→ Input data:
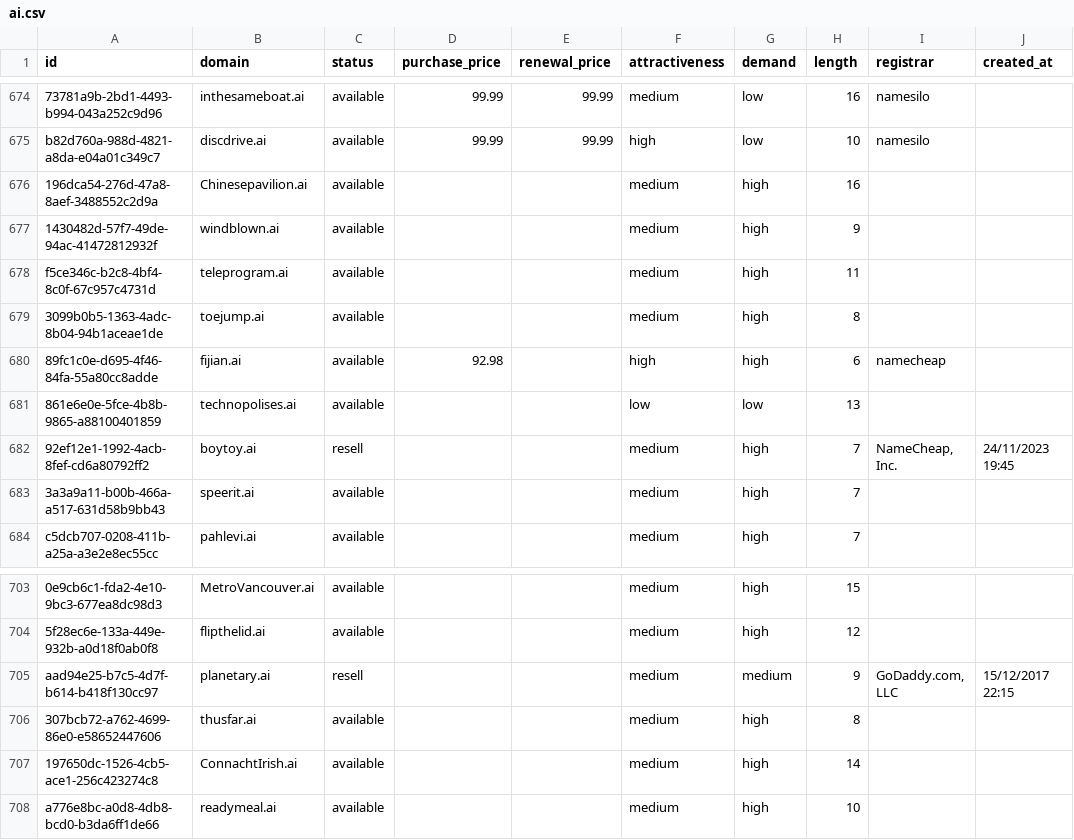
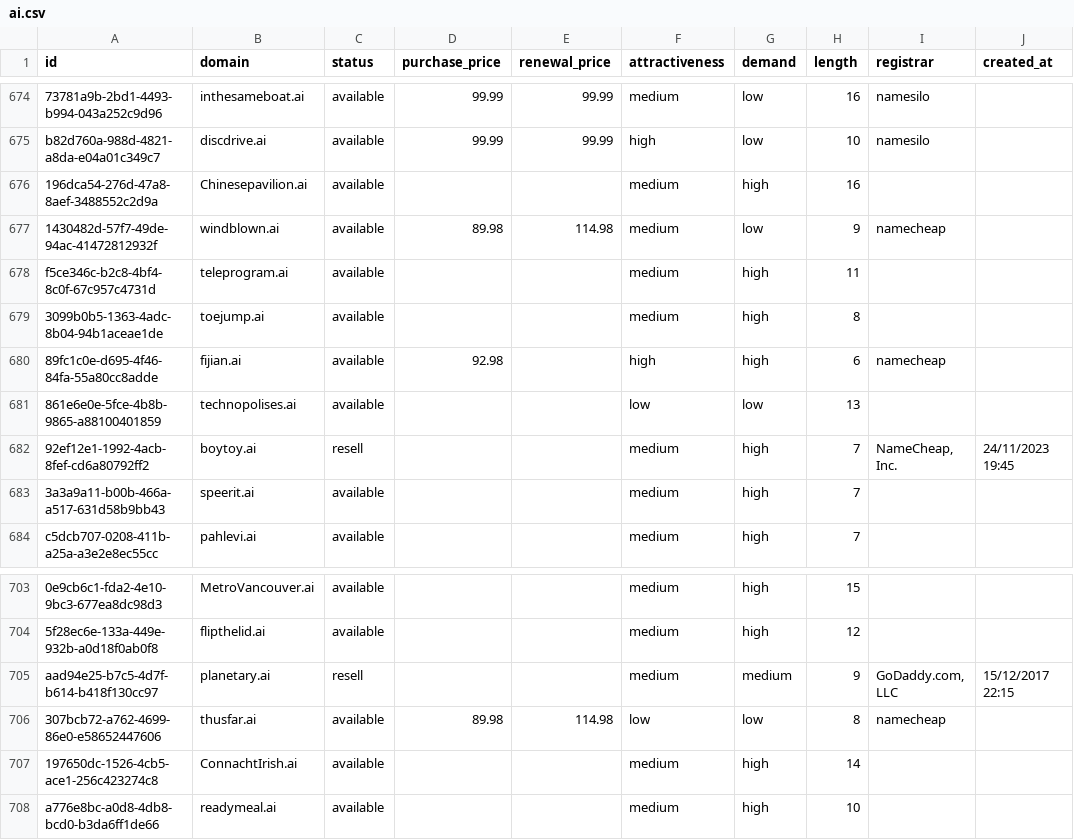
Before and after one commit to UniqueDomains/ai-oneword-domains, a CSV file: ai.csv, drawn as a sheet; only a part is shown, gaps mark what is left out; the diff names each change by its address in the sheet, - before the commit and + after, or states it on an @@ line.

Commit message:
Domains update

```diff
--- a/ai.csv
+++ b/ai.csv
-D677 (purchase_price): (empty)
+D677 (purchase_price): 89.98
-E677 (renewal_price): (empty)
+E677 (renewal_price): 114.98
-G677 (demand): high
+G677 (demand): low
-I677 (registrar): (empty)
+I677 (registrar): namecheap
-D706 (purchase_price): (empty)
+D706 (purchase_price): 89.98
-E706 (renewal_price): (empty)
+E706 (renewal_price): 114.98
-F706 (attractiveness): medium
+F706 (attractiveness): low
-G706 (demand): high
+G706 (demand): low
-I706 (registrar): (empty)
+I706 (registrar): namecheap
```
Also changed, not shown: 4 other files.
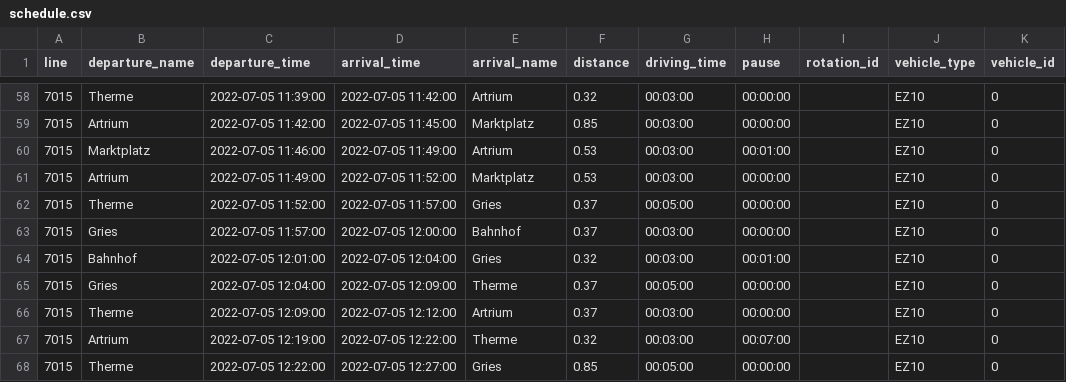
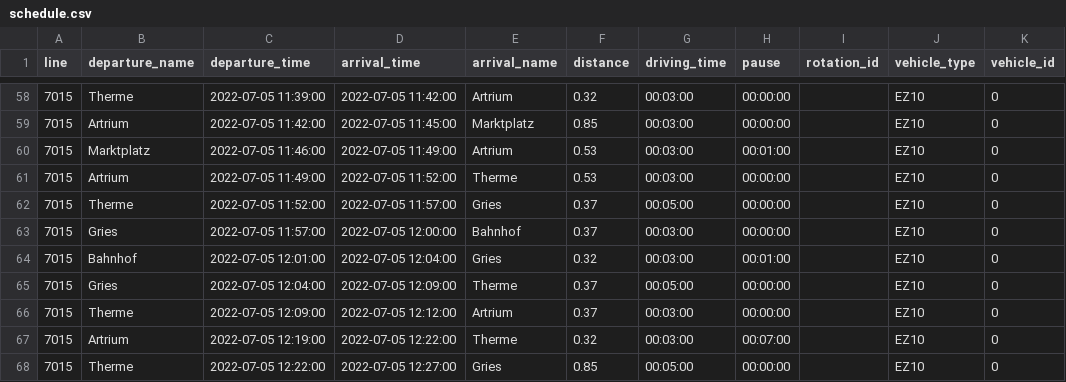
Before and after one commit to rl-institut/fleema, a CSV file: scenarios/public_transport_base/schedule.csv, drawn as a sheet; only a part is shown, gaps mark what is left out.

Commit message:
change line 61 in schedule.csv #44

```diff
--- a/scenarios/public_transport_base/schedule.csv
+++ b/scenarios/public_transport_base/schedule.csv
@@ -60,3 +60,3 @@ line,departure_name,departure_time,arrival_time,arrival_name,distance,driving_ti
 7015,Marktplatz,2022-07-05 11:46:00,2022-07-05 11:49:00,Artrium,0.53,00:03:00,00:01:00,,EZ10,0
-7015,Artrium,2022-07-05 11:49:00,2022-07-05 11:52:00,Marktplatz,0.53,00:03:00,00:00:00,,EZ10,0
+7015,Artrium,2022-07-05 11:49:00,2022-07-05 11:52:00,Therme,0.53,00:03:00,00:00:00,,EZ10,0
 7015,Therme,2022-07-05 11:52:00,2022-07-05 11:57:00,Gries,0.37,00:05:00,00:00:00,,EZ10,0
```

→ Exercise:
Using the listing above, say how many of its lines contain the string "after", giving nothing but the figure.

→ Answer below:
2